Remove thorns (if any) and “eyes” from cactus, and trim edges of pads. Cook cactus, covered, for 2 minutes in enough boiling salted water to cover; drain. Cut cactus in 3- to 4-inch strips similar to French fries; set aside. Combine cornstarch and achiote paste in a blender or food processor, and pulse until smooth. In a medium-size bowl, combine flour and baking powder, add cornstarch mixture, and blend well. In another bowl, beat egg white until stiff peaks form. Fold into flour mixture, alternating with enough ice water to make batter the consistency of unbeaten egg white. Chill batter. Dredge cactus strips in batter, and fry in deep hot oil (375°) 2-3 minutes, or until crisp and golden. Drain well. Yield: 3-5 servings.
Margarita C. Hinojosa of Benavides is famous among Rio Grande Valley residents for her Nopalito Pie, which some think tastes like apple pie, especially if served warm and topped with ice cream.
This recipe from Josie Slonaker of Corpus Christi was judged Best of Show at the Texas Prickly Pear Council’s 1992 festival cookoff. It appears in Cookin’ with Cactus.
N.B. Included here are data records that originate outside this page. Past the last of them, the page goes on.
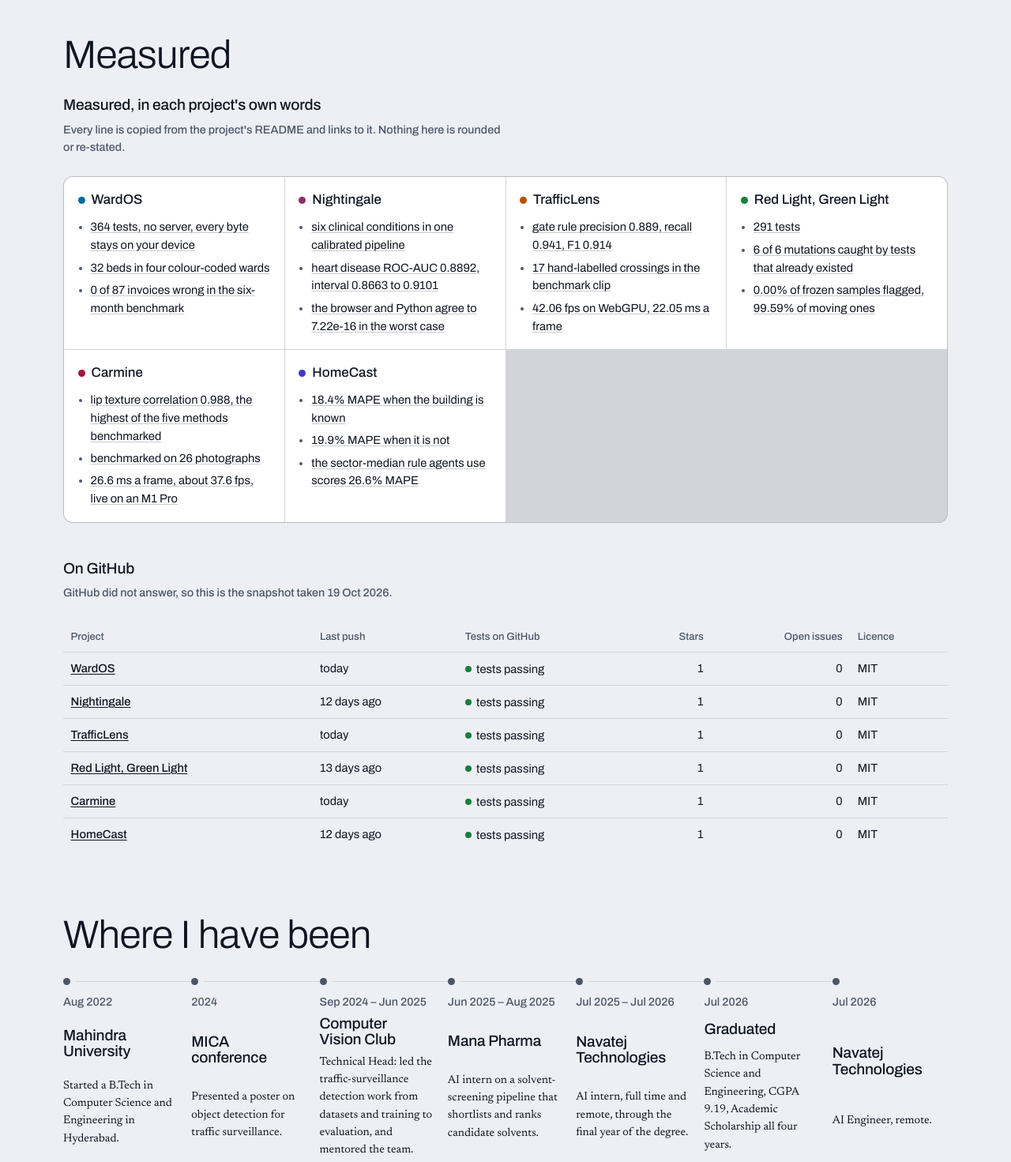
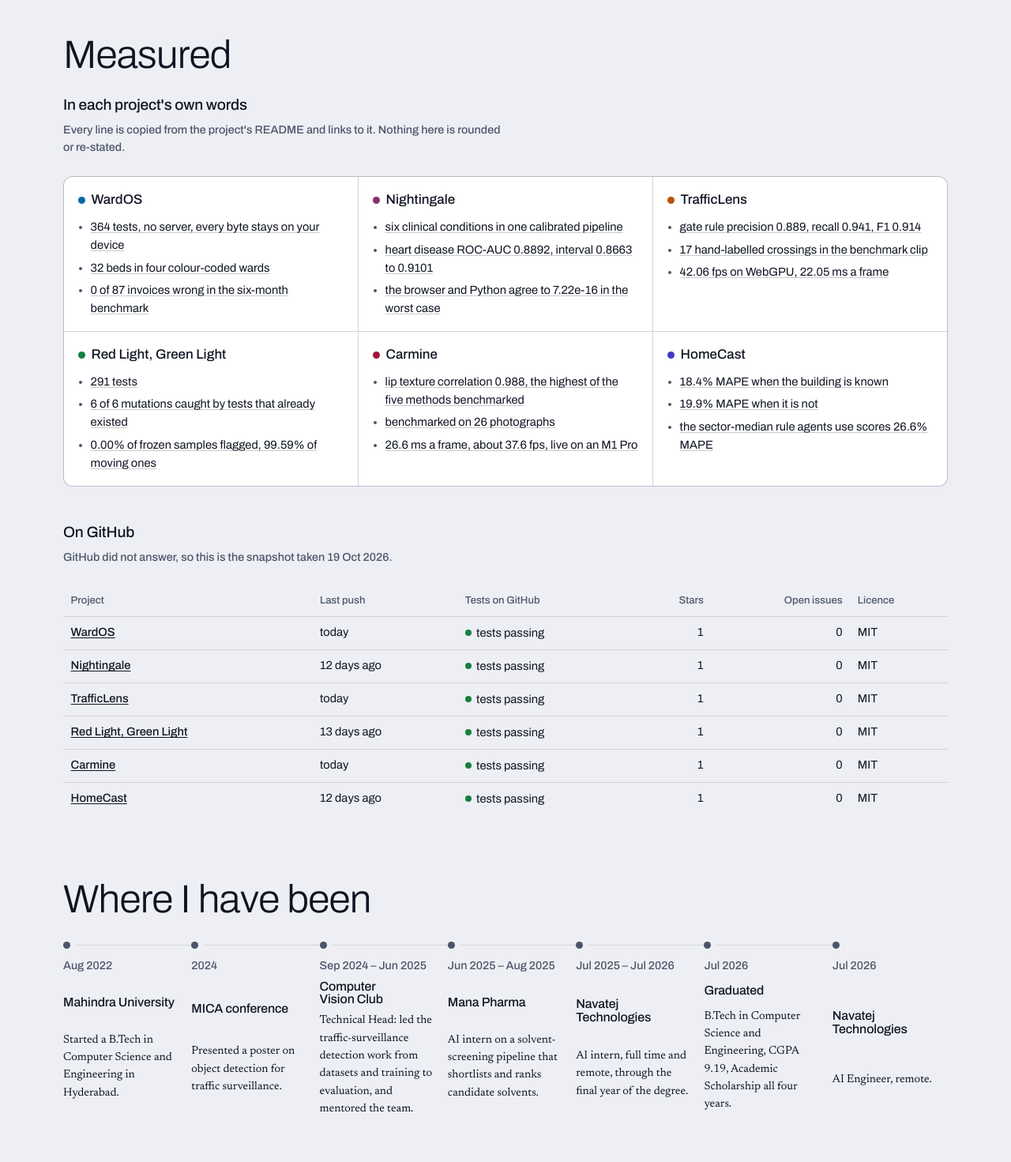
Before and after one commit to safdar-hussain1/safdar-hussain1.github.io, an Astro site: page / in a window 1280 px wide. Shown: the part 4960-6431 px from the top of the page at 79% size. Built offline with nearby package versions, Linux system fonts and the light colour scheme; Astro itself is replaced by a stand-in of ours; no server answers; a web font is replaced by a local one.

Commit message:
Tighten the numbers grid and the timeline titles

```diff
--- a/src/components/NumbersBoard.astro
+++ b/src/components/NumbersBoard.astro
@@ -9,7 +9,7 @@ const { entries } = Astro.props;
 const live = liveEntries(entries);
 ---
 <div class="numbers" id="numbers-board">
-  <h3>Measured, in each project's own words</h3>
+  <h3>In each project's own words</h3>
   <p class="meta">Every line is copied from the project's README and links to it. Nothing here is rounded or re-stated.</p>
   <div class="numbers__grid">
     {
@@ -35,7 +35,7 @@ const live = liveEntries(entries);
   .numbers__grid {
     margin-top: var(--s-2);
     display: grid;
-    grid-template-columns: repeat(auto-fit, minmax(240px, 1fr));
+    grid-template-columns: repeat(auto-fit, minmax(300px, 1fr));
     gap: 1px;
     background: var(--line);
     border: 1px solid var(--line);
--- a/src/components/Timeline.astro
+++ b/src/components/Timeline.astro
@@ -84,5 +84,8 @@ import { shortDate } from '../lib/dates';
     .timeline__item p {
       font-size: var(--step--1);
     }
+    .timeline__item h3 {
+      font-size: 1rem;
+    }
   }
 </style>
```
This spectacular dish from Jay’s Mesteña (offered in the restaurant as a special) features a brilliant fuschia sauce with a sweet-tart, creamy taste. Although the tunas aren’t available all the time (look for them in stores from midsummer to late fall), we couldn’t resist including the recipe. This is Julie Jacob's favorite July dish.
You can find Adams Extract Co.'s recipes on the company's web site at www.adamsextract.com/recipe.html. Red Velvet Cake is also known as the $500 Cake and Waldorf-Astoria Cake.
Laura Patterson provides this recipe for a traditional red salsa. For variety, Laura suggests adding melted cheese, mashed avocado, or black-eyed peas. She also mixes equal amounts of chopped mango (fresh or bottled) and this basic recipe to make a tropical-flavored sauce you can dip with chips or use on meat and fish.
Mark Lashley, saucier, and Richard Wheatley, sous chef, both of Central Market in Austin, created this unusual salsa recipe especially for the readers of Texas Highways. The chefs say you can use it as a sauce for meat or fish, or simply spoon it over ice cream (chocolate is a winner).
This recipe is adapted from one that appears in Matt Martinez’s Culinary Frontier: A Real Texas Cookbook by Matt Martinez Jr. and Steve Pate (Doubleday, 1997). It’s great with chips, but it’s heavenly with barbecue, steaks, and scrambled eggs. If you don’t have a smoker, a barbecue pit will do.